_Input data_
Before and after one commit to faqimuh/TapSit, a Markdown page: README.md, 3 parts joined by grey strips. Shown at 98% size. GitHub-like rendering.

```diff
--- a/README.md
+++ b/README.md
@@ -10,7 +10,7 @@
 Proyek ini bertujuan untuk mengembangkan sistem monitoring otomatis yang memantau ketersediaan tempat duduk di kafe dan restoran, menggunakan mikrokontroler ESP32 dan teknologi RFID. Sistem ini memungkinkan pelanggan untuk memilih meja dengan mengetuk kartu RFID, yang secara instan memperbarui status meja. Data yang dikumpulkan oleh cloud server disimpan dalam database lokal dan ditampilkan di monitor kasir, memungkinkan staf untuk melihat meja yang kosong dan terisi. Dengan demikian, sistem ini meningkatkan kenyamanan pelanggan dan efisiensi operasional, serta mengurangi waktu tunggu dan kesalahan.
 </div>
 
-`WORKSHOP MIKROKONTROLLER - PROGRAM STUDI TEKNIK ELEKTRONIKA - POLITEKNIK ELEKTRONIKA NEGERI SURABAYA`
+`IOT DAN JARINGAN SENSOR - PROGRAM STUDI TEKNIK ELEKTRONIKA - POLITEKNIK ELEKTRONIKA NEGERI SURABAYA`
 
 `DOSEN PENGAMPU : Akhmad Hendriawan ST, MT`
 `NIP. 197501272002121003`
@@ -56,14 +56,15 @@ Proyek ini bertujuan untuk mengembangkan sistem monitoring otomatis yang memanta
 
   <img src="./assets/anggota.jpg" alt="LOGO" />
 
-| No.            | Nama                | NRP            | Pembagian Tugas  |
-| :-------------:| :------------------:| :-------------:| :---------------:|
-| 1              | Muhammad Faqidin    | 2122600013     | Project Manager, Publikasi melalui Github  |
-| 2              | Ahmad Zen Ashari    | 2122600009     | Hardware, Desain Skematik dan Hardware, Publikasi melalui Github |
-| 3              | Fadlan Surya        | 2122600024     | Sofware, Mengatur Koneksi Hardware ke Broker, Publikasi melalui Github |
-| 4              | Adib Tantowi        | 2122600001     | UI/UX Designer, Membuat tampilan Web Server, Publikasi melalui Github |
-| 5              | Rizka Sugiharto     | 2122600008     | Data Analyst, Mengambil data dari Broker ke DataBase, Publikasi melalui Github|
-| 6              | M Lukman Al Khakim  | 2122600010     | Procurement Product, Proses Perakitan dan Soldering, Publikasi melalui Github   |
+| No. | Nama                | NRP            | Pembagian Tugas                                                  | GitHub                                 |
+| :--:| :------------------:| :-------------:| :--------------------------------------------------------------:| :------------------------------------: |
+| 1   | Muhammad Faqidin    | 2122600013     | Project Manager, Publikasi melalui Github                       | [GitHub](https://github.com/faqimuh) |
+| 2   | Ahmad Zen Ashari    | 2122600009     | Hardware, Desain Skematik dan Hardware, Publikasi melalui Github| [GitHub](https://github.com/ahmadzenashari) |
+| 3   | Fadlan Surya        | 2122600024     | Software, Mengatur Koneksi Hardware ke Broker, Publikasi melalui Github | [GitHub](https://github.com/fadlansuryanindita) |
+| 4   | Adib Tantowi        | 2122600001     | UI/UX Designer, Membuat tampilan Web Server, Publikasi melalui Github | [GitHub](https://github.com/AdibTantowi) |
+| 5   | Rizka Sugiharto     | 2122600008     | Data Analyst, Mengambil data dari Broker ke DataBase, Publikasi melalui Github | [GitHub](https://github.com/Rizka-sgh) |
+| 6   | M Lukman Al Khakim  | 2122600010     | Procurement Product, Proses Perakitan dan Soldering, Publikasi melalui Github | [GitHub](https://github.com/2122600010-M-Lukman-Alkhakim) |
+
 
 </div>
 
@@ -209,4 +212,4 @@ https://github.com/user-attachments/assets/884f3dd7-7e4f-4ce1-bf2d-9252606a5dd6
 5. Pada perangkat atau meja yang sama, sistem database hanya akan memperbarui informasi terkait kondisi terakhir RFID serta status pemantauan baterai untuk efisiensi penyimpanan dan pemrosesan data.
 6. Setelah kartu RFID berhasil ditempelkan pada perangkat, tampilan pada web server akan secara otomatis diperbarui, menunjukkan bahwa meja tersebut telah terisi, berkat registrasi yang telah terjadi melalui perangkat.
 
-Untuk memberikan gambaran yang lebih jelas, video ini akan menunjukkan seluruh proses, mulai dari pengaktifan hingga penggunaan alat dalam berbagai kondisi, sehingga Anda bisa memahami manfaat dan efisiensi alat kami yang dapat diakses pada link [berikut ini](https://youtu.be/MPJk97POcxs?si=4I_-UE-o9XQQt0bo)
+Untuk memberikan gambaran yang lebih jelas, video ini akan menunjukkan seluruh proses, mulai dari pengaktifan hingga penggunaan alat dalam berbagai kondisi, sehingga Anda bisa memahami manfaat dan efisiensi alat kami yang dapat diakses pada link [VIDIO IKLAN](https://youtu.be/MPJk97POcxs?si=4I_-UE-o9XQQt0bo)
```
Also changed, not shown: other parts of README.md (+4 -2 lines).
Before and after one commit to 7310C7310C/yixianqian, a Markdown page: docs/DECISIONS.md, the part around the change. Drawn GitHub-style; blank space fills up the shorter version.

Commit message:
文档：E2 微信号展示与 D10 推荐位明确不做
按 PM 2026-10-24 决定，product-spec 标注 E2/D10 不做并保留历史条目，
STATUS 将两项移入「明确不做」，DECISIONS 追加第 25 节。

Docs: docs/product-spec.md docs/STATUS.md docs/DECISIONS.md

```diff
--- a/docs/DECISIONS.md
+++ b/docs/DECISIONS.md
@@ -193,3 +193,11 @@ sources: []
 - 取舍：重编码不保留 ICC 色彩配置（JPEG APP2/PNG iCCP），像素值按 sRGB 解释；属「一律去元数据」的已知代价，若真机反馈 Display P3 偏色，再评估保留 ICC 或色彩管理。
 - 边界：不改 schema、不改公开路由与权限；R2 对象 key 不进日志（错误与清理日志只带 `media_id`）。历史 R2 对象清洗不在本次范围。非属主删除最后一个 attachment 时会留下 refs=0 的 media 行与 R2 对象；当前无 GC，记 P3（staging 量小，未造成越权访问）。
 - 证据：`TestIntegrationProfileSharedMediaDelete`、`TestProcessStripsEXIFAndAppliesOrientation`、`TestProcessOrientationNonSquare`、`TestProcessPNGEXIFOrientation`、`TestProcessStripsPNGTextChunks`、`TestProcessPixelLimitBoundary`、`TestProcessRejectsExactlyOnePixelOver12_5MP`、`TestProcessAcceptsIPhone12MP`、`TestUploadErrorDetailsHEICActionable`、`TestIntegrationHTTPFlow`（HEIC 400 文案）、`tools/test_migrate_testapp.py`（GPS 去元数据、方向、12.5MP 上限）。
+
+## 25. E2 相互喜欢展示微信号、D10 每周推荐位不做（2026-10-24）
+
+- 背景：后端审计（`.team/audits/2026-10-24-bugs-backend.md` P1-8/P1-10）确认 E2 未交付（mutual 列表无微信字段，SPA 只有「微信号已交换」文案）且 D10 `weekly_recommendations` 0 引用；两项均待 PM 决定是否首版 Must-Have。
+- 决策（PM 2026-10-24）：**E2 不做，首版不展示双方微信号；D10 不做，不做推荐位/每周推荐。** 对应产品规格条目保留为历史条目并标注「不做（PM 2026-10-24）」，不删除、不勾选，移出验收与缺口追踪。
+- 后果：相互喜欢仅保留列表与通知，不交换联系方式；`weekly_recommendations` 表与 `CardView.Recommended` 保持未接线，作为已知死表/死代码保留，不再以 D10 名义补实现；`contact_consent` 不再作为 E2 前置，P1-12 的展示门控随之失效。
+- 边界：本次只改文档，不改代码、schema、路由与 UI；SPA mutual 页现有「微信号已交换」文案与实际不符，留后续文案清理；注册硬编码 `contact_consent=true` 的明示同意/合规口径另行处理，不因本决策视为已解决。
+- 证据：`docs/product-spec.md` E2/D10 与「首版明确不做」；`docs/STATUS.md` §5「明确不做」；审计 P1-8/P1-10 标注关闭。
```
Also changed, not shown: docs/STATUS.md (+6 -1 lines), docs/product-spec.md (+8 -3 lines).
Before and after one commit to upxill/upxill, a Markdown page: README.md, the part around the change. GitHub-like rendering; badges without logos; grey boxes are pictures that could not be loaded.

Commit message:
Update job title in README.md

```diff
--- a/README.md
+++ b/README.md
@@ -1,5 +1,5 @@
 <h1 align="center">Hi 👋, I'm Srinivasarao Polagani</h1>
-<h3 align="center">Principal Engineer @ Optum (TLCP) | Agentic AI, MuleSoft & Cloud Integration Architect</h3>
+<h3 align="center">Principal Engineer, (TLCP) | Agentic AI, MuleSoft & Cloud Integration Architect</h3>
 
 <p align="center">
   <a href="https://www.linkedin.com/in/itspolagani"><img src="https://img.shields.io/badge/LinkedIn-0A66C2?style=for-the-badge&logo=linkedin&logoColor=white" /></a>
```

_Work item_
In the records above, some lines may contain the word "meja"; copy every one of them.

_Solution_
 Proyek ini bertujuan untuk mengembangkan sistem monitoring otomatis yang memantau ketersediaan tempat duduk di kafe dan restoran, menggunakan mikrokontroler ESP32 dan teknologi RFID. Sistem ini memungkinkan pelanggan untuk memilih meja dengan mengetuk kartu RFID, yang secara instan memperbarui status meja. Data yang dikumpulkan oleh cloud server disimpan dalam database lokal dan ditampilkan di monitor kasir, memungkinkan staf untuk melihat meja yang kosong dan terisi. Dengan demikian, sistem ini meningkatkan kenyamanan pelanggan dan efisiensi operasional, serta mengurangi waktu tunggu dan kesalahan.
 5. Pada perangkat atau meja yang sama, sistem database hanya akan memperbarui informasi terkait kondisi terakhir RFID serta status pemantauan baterai untuk efisiensi penyimpanan dan pemrosesan data.
 6. Setelah kartu RFID berhasil ditempelkan pada perangkat, tampilan pada web server akan secara otomatis diperbarui, menunjukkan bahwa meja tersebut telah terisi, berkat registrasi yang telah terjadi melalui perangkat.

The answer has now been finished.